** WORK TO COMPLETE **
Pictures stay out, but every line of the data is copied exactly.
*** Block opens ***
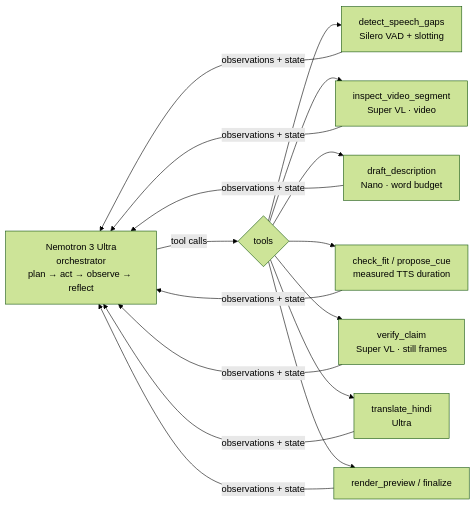
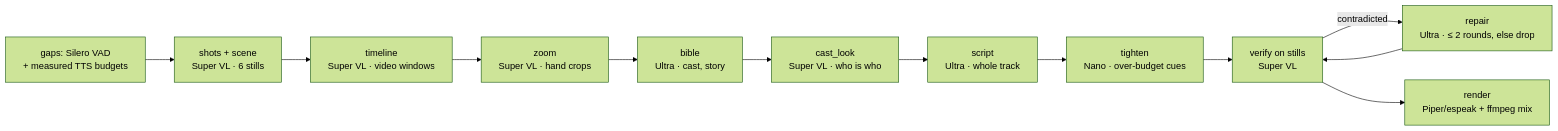
Before and after one commit to nankris/narrate: the diagram in README.md, drawn with Mermaid (forest theme). The commit also changed other lines of this file and 1 other file, not shown here.

First line of the commit message:
README: document the current English-only, Windows-tested release with verified numbers

````diff
--- a/README.md
+++ b/README.md
@@ -109,12 +82,14 @@
 ```mermaid
 flowchart LR
-    U["Nemotron 3 Ultra<br/>orchestrator<br/>plan → act → observe → reflect"] -->|tool calls| T{tools}
-    T --> G["detect_speech_gaps<br/>Silero VAD + slotting"]
-    T --> I["inspect_video_segment<br/>Super VL · video"]
-    T --> D["draft_description<br/>Nano · word budget"]
-    T --> F["check_fit / propose_cue<br/>measured TTS duration"]
-    T --> V["verify_claim<br/>Super VL · still frames"]
-    T --> H["translate_hindi<br/>Ultra"]
-    T --> R["render_preview / finalize"]
-    G & I & D & F & V & H & R -->|observations + state| U
+    A["gaps: Silero VAD<br/>+ measured TTS budgets"] --> B["shots + scene<br/>Super VL · 6 stills"]
+    B --> C["timeline<br/>Super VL · video windows"]
+    C --> Z["zoom<br/>Super VL · hand crops"]
+    Z --> D["bible<br/>Ultra · cast, story"]
+    D --> G["cast_look<br/>Super VL · who is who"]
+    G --> S["script<br/>Ultra · whole track"]
+    S --> T["tighten<br/>Nano · over-budget cues"]
+    T --> V["verify on stills<br/>Super VL"]
+    V -->|contradicted| R["repair<br/>Ultra · ≤ 2 rounds, else drop"]
+    R --> V
+    V --> O["render<br/>Piper/espeak + ffmpeg mix"]
 ```
````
*** Block closes ***
** YOUR SOLUTION **
Before and after one commit to nankris/narrate: the diagram in README.md, drawn with Mermaid (forest theme). The commit also changed other lines of this file and 1 other file, not shown here.

First line of the commit message:
README: document the current English-only, Windows-tested release with verified numbers

````diff
--- a/README.md
+++ b/README.md
@@ -109,12 +82,14 @@
 ```mermaid
 flowchart LR
-    U["Nemotron 3 Ultra<br/>orchestrator<br/>plan → act → observe → reflect"] -->|tool calls| T{tools}
-    T --> G["detect_speech_gaps<br/>Silero VAD + slotting"]
-    T --> I["inspect_video_segment<br/>Super VL · video"]
-    T --> D["draft_description<br/>Nano · word budget"]
-    T --> F["check_fit / propose_cue<br/>measured TTS duration"]
-    T --> V["verify_claim<br/>Super VL · still frames"]
-    T --> H["translate_hindi<br/>Ultra"]
-    T --> R["render_preview / finalize"]
-    G & I & D & F & V & H & R -->|observations + state| U
+    A["gaps: Silero VAD<br/>+ measured TTS budgets"] --> B["shots + scene<br/>Super VL · 6 stills"]
+    B --> C["timeline<br/>Super VL · video windows"]
+    C --> Z["zoom<br/>Super VL · hand crops"]
+    Z --> D["bible<br/>Ultra · cast, story"]
+    D --> G["cast_look<br/>Super VL · who is who"]
+    G --> S["script<br/>Ultra · whole track"]
+    S --> T["tighten<br/>Nano · over-budget cues"]
+    T --> V["verify on stills<br/>Super VL"]
+    V -->|contradicted| R["repair<br/>Ultra · ≤ 2 rounds, else drop"]
+    R --> V
+    V --> O["render<br/>Piper/espeak + ffmpeg mix"]
 ```
````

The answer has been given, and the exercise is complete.